After he viciously slaughtered his way through the mafia family run by his Uncle Paulie, Jackie Estacado had vowed to never again use The Darkness. The demon had given him great strength, but had manipulated and twisted the young man. When we meet him again as he walks into a family run restaurant at the beginning of the Darkness 2, we see that he has prospered, the family is strong, its members loyal- and then they are attacked by an unknown group who want The Darkness for themselves. The scene acts as a well-designed introduction to the world and mechanics- Jackie’s leg is destroyed and he’s pulled to safety, nothing but a pistol to fend off his attackers. Where once he was an invincible god, he’s broken and dying, now just a man. It’s been two years since he’s given in to the Darkness.
For as much as they’re capable of expressing complex concepts in ways no other medium can, videogames as a form have a long history of telling their narratives using techniques and styles found in traditional film. A rough portmanteau of ‘machine’ and ‘cinema’, machinima is a branch of film built in virtual worlds, often consisting of digital art and engine assets, greatly reducing cost in two mediums that are often defined by it. With close ties to animated works, machinima started with humble beginnings but deserves to be critiqued among the standards of the medium.

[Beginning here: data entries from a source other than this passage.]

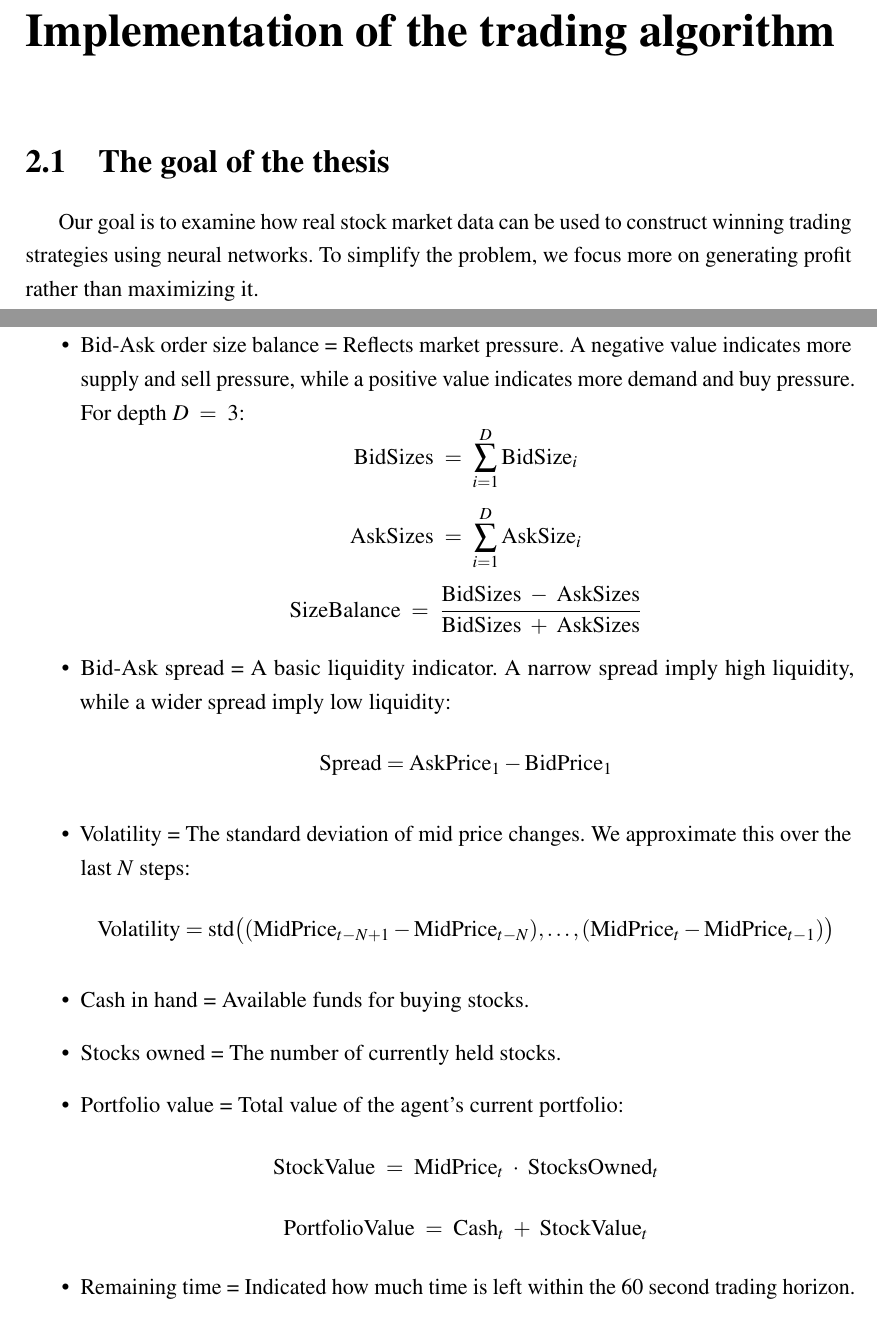
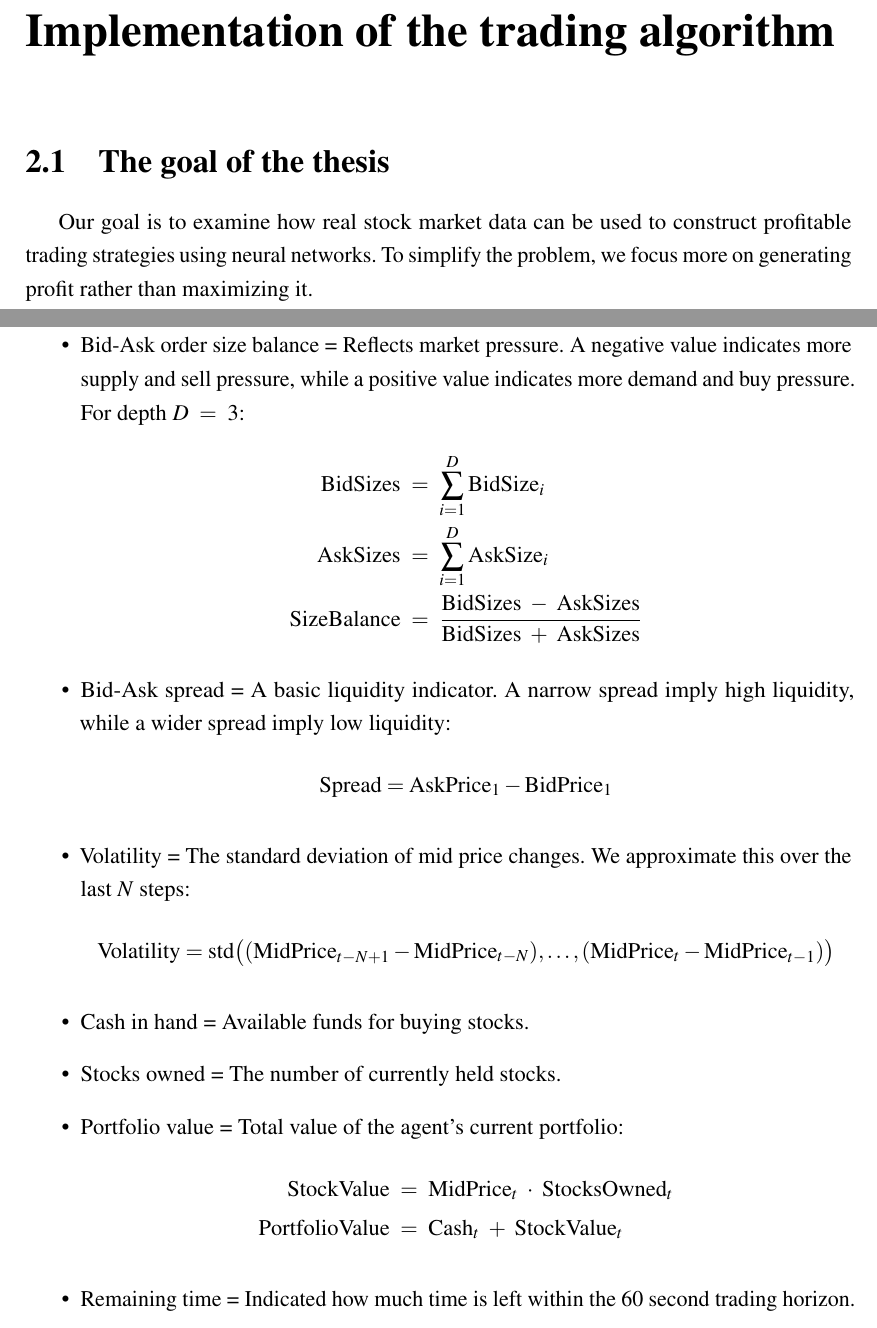
Before and after one commit to Pekkmen/Manuscript_dp, a LaTeX thesis (manuscript.tex): two parts of pages 37 and 52 of 78, joined at a grey line, cut so that both start at the same text. Compiled offline with pdfLaTeX.

Commit message:
small improvement

```diff
--- a/manuscript.tex
+++ b/manuscript.tex
@@ -675,7 +676,7 @@ The example mentioned described a ML system performing supervised learning and s
 \chapter{Implementation of the trading algorithm}
 
 \section{The goal of the thesis}
-	Our goal is to examine how real stock market data can be used to construct winning trading strategies using neural networks. To simplify the problem, we focus more on generating profit rather than maximizing it.
+	Our goal is to examine how real stock market data can be used to construct profitable trading strategies using neural networks. To simplify the problem, we focus more on generating profit rather than maximizing it.
 
 	The first step is data processing. We need to transform the available raw data into a format suitable for training and testing the constructed models. For the data processing we aimed to test multiple methods to give the model the best chance to recognize and learn patterns in price fluctuations.
 
@@ -924,9 +923,11 @@ The example mentioned described a ML system performing supervised learning and s
 		\item Simple Moving Average (SMA) = The average of recent mid prices over the past $N$ time steps:
 			\[ \text{SMA}\ =\ \frac{\sum_{i=t-N}^{t}{\text{MidPrice}_{i}}}{N} \]
 		\item Bid-Ask order size balance = Reflects market pressure. A negative value indicates more supply and sell pressure, while a positive value indicates more demand and buy pressure. For depth $D\ =\ 3$:
-			\[ \text{BidSizes}\ =\ \sum_{i=1}^{D}{\text{BidSize}_i} \]
-			\[ \text{AskSizes}\ =\ \sum_{i=1}^{D}{\text{AskSize}_i} \]
-			\[ \text{SizeBalance}\ =\ \frac{\text{BidSizes}\ -\ \text{AskSizes}}{\text{BidSizes}\ +\ \text{AskSizes}}\]
+			\begin{align*}
+			\text{BidSizes}\ &=\ \sum_{i=1}^{D}{\text{BidSize}_i}\\
+			\text{AskSizes}\ &=\ \sum_{i=1}^{D}{\text{AskSize}_i}\\
+			\text{SizeBalance}\ &=\ \frac{\text{BidSizes}\ -\ \text{AskSizes}}{\text{BidSizes}\ +\ \text{AskSizes}}
+			\end{align*}
 		\item Bid-Ask spread = A basic liquidity indicator. A narrow spread imply high liquidity, while a wider spread imply low liquidity:
 			\[ \text{Spread} = \text{AskPrice}_{1} - \text{BidPrice}_{1} \]
 		\item Volatility = The standard deviation of mid price changes. We approximate this over the last $N$ steps:
@@ -934,8 +935,10 @@ The example mentioned described a ML system performing supervised learning and s
 		\item Cash in hand = Available funds for buying stocks.
 		\item Stocks owned = The number of currently held stocks.
 		\item Portfolio value = Total value of the agent's current portfolio:
-			\[ \text{StockValue}\ =\ \text{MidPrice}_{t}\ \cdot\ \text{StocksOwned}_{t} \]
-			\[ \text{PortfolioValue}\ =\ \text{Cash}_{t}\ +\ \text{StockValue}_{t} \]
+			\begin{align*}
+			\text{StockValue}\ &=\ \text{MidPrice}_{t}\ \cdot\ \text{StocksOwned}_{t} \\
+			\text{PortfolioValue}\ &=\ \text{Cash}_{t}\ +\ \text{StockValue}_{t}
+			\end{align*}
 		\item Remaining time = Indicated how much time is left within the 60 second trading horizon.
 	\end{itemize}
 
```
Also changed, not shown: manuscript.tex (27 more changed lines).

When it was first released several years ago, I gave Barkley, Shut Up and Jam: Gaiden a wistful, sideways glance but never played it. I think, as I have been strangely fixated on it lately, that the time has finally come to download the free copy.

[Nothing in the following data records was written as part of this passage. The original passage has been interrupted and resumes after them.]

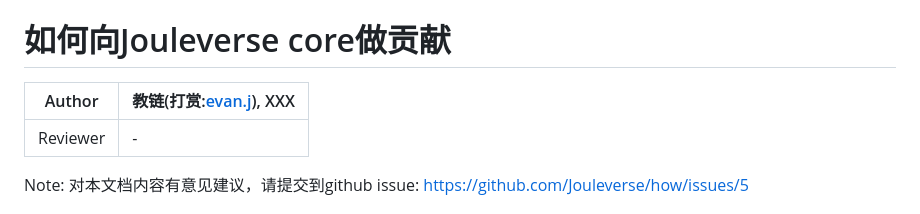
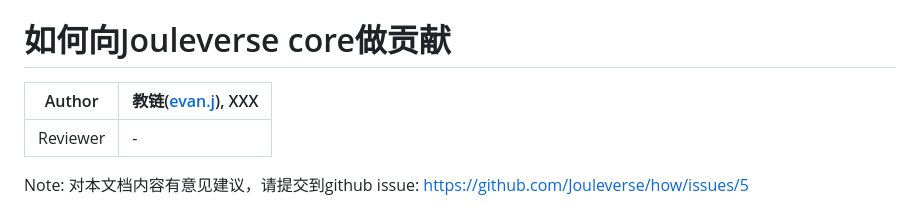
Before and after one commit to Jouleverse/how, a Markdown page: contribute/how-to-contribute-to-core.md, the part around the change. GitHub-like rendering.

```diff
--- a/contribute/how-to-contribute-to-core.md
+++ b/contribute/how-to-contribute-to-core.md
@@ -1,6 +1,6 @@
 # 如何向Jouleverse core做贡献
 
-Author | 教链(打赏:[evan.j](https://jscan.jnsdao.com/#/jns/evan.j)), XXX
+Author | 教链([evan.j](https://jscan.jnsdao.com/#/jns/evan.j)), XXX
 -|-
 Reviewer | -
 
```
Also changed, not shown: contribute/how-to-ramp-up.md (+1 -1 lines).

As a fan-made sequel to 1994’s very real Barkley: Shut Up and Jam for the SNES, this turn-based RPG is quite a departure from its humble basketball game beginnings.
I hate boomerangs. I hate boomerangs with all my soul. They’re incredibly stupid. You throw a boomerang, it comes back. Great. Thing is, they’re not just for fun and games. There have been historical instances where they were used as weapons and they’ve definitely been used for that purpose in videogames.

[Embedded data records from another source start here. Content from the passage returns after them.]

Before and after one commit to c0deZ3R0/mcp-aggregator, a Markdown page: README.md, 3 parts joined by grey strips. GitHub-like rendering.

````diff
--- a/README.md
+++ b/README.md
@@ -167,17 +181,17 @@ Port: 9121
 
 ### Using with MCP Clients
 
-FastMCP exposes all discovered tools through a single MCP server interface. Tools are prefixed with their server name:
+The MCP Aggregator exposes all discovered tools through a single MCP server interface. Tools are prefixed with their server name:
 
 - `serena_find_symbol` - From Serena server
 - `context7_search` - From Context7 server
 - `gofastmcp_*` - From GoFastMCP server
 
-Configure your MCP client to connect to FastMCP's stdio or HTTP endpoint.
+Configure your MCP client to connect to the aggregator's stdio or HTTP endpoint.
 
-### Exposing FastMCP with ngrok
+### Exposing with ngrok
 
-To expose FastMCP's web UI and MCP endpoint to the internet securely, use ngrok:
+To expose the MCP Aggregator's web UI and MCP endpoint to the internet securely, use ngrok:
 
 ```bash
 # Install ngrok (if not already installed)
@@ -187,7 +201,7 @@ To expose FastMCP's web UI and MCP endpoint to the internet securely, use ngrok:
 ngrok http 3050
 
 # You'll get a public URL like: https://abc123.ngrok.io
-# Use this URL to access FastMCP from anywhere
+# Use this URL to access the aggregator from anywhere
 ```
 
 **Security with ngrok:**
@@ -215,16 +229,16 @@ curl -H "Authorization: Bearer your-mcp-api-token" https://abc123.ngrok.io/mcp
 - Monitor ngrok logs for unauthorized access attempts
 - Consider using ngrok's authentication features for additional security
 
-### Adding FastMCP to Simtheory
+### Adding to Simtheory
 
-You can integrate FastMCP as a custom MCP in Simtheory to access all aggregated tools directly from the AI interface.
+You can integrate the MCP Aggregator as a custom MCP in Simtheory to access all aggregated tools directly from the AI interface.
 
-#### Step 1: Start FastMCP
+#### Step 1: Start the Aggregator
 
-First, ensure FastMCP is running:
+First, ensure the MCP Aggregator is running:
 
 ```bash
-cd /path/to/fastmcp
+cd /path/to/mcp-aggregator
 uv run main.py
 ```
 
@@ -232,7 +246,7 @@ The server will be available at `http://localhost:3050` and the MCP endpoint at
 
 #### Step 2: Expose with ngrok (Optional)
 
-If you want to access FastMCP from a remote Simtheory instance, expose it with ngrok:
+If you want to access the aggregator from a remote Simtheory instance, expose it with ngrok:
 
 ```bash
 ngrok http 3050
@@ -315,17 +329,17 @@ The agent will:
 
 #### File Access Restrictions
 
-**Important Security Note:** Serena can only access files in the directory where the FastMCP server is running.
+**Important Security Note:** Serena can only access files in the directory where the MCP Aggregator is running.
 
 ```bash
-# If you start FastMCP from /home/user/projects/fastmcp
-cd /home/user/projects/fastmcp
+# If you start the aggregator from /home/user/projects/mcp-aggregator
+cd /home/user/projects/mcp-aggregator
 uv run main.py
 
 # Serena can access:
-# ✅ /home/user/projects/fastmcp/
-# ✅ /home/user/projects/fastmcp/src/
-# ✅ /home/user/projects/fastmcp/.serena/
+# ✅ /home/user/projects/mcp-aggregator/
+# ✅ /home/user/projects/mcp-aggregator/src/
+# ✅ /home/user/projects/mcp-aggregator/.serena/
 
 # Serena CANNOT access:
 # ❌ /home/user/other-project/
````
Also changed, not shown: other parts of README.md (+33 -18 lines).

Originally released on Japanese MSX2 and PC-8801 machines in 1988, Snatcher is a cyberpunk adventure, dripping in dark themes and dystopic style. In many ways, Snatcher is a classic Adventure game- but this one was designed and directed by Hideo Kojima, his second after Metal Gear. Continue reading “Snatcher: A Cyberpunk Adventure”
Hydrophobia: Prophecy is the third downloadable version of the original subtitle-free ‘Hydrophobia’ by Dark Energy Digital. Incorporating a water physics mechanic as a pillar of its design, the game finds Security Engineer Kate Olsen on The Queen of the World, a humanity saving cruise-ship colony as it’s besieged by the Malthusian’s, a terrorist group set on saving the Earth from overpopulation through the mass genocide of its citizens. With gameplay heavily inspired by Naughty Dog’s Uncharted franchise, Kate climbs, swims and shoots her way to save the ship and humanity.
UPDATE: Included the full Spike VGA trailer that had been edited for time, now with Japanese-language subtitles.
At E3 2009, Hideo Kojima stepped on stage at the Microsoft press conference to announce the latest installment in his legendary Metal Gear Solid series.
In the second part of our thematic analysis of the Metal Gear Solid franchise, we took an exhaustive look at the structural subtext of Metal Gear Solid 2: Son’s of Liberty. Starting in that game, a thematic split began to form in the narrative. The story was about the importance of ideas and information to the growth of a single individual but also looked at the interaction of many individuals to form a society. Metal Gear Solid 3 carries it further. Continue reading “Metal Gear Solid Analysis: The Identity Trilogy Part 3: Snake Eater”
Sons of Liberty
The second installment in the Metal Gear Solid saga is about the dissemination of information, how important ideas are to the beliefs of an individual, and how they get passed within a society.
For those who never played The Twin Snakes, its story is recounted on disc as the fictional novel ‘In The Darkness of Shadow Moses: The Unofficial Truth’ written by that games weapons specialist, Nastasha Romanenko. The book fulfills several important roles all at once: it provides players of the first game with new story bits that happened on the opposite end of the Codec that Snake wasn’t privy to and exists in the Metal Gear universe as the tell-all that made Solid Snake and his crop of dark mulleted hair a hero the world over for preventing nuclear war.
MEME, GENE, SCENE
As an aesthetic work, the Metal Gear Solid saga examines what it means to be human. The spine of the series revolves around the full development of an individual’s identity through the foundations of their biological makeup, the shaping of culture and art upon them, and the importance of the experiences that individual collects throughout their life. But just as important are how those facets forms an individual’s beliefs and directs policies within their country and relative to countries across the globe.